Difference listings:
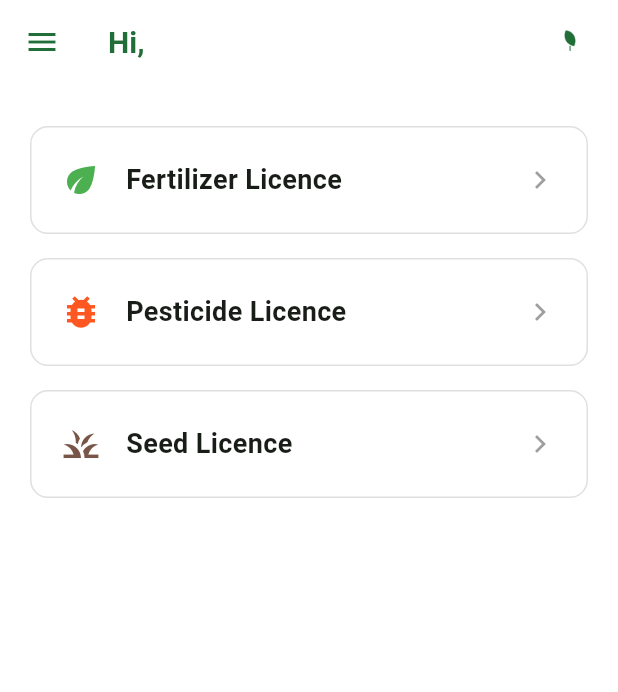
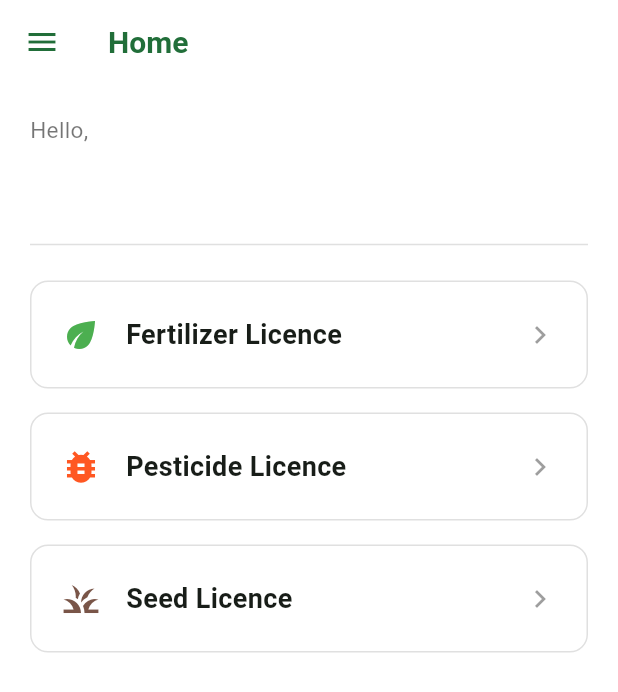
Before and after one commit to kinagi09/agro-dealers-mitra, a Flutter app: the HomeScreen screen opened directly, on a phone screen of 412 x 824 dp. Shown: the top 692 px of the screen. Run offline on Flutter 3.47's test engine with Material 3 defaults, Android fonts, the phone set to English and light mode, and no system bars; our stand-ins replace flutter_secure_storage; accounts and stored records are empty; network calls fail.

Commit message:
Fix truncated shop name on home screen, remove header logo
The AppBar title "Hi, {shopName}" was competing for space with the
logo action icon, so longer shop names got ellipsized. Move the
greeting into its own full-width section in the body (wraps instead
of truncating) and drop the logo from the AppBar per feedback -
it stays in the drawer header, just not the top bar.

Co-Authored-By: Claude Sonnet 5 <noreply@anthropic.com>

```diff
--- a/mobile/license_tracker_app/lib/screens/home_screen.dart
+++ b/mobile/license_tracker_app/lib/screens/home_screen.dart
@@ -84,15 +84,7 @@ class _HomeScreenState extends State<HomeScreen> {
   @override
   Widget build(BuildContext context) {
     return Scaffold(
-      appBar: AppBar(
-        title: Text(_isLoading ? '' : 'Hi, ${_shopName ?? ''}'),
-        actions: const [
-          Padding(
-            padding: EdgeInsets.only(right: 16),
-            child: AppLogo(size: 32),
-          ),
-        ],
-      ),
+      appBar: AppBar(title: const Text('Home')),
       drawer: Drawer(
         child: ListView(
           padding: EdgeInsets.zero,
@@ -149,6 +141,28 @@ class _HomeScreenState extends State<HomeScreen> {
         child: Column(
           crossAxisAlignment: CrossAxisAlignment.stretch,
           children: [
+            if (_isLoading)
+              const Padding(
+                padding: EdgeInsets.only(bottom: 12),
+                child: LinearProgressIndicator(minHeight: 2),
+              )
+            else ...[
+              const Text(
+                'Hello,',
+                style: TextStyle(fontSize: 15, color: Colors.black54),
+              ),
+              const SizedBox(height: 4),
+              Text(
+                _shopName ?? '',
+                style: const TextStyle(
+                  fontSize: 24,
+                  fontWeight: FontWeight.bold,
+                ),
+              ),
+              const SizedBox(height: 20),
+              const Divider(),
+              const SizedBox(height: 8),
+            ],
             _categoryButton(
               label: 'Fertilizer Licence',
               icon: Icons.eco,
```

== Task ==
Copy out every line of the data exactly, leaving the images behind.

== Output ==
Before and after one commit to kinagi09/agro-dealers-mitra, a Flutter app: the HomeScreen screen opened directly, on a phone screen of 412 x 824 dp. Shown: the top 692 px of the screen. Run offline on Flutter 3.47's test engine with Material 3 defaults, Android fonts, the phone set to English and light mode, and no system bars; our stand-ins replace flutter_secure_storage; accounts and stored records are empty; network calls fail.

Commit message:
Fix truncated shop name on home screen, remove header logo
The AppBar title "Hi, {shopName}" was competing for space with the
logo action icon, so longer shop names got ellipsized. Move the
greeting into its own full-width section in the body (wraps instead
of truncating) and drop the logo from the AppBar per feedback -
it stays in the drawer header, just not the top bar.

Co-Authored-By: Claude Sonnet 5 <noreply@anthropic.com>

```diff
--- a/mobile/license_tracker_app/lib/screens/home_screen.dart
+++ b/mobile/license_tracker_app/lib/screens/home_screen.dart
@@ -84,15 +84,7 @@ class _HomeScreenState extends State<HomeScreen> {
   @override
   Widget build(BuildContext context) {
     return Scaffold(
-      appBar: AppBar(
-        title: Text(_isLoading ? '' : 'Hi, ${_shopName ?? ''}'),
-        actions: const [
-          Padding(
-            padding: EdgeInsets.only(right: 16),
-            child: AppLogo(size: 32),
-          ),
-        ],
-      ),
+      appBar: AppBar(title: const Text('Home')),
       drawer: Drawer(
         child: ListView(
           padding: EdgeInsets.zero,
@@ -149,6 +141,28 @@ class _HomeScreenState extends State<HomeScreen> {
         child: Column(
           crossAxisAlignment: CrossAxisAlignment.stretch,
           children: [
+            if (_isLoading)
+              const Padding(
+                padding: EdgeInsets.only(bottom: 12),
+                child: LinearProgressIndicator(minHeight: 2),
+              )
+            else ...[
+              const Text(
+                'Hello,',
+                style: TextStyle(fontSize: 15, color: Colors.black54),
+              ),
+              const SizedBox(height: 4),
+              Text(
+                _shopName ?? '',
+                style: const TextStyle(
+                  fontSize: 24,
+                  fontWeight: FontWeight.bold,
+                ),
+              ),
+              const SizedBox(height: 20),
+              const Divider(),
+              const SizedBox(height: 8),
+            ],
             _categoryButton(
               label: 'Fertilizer Licence',
               icon: Icons.eco,
```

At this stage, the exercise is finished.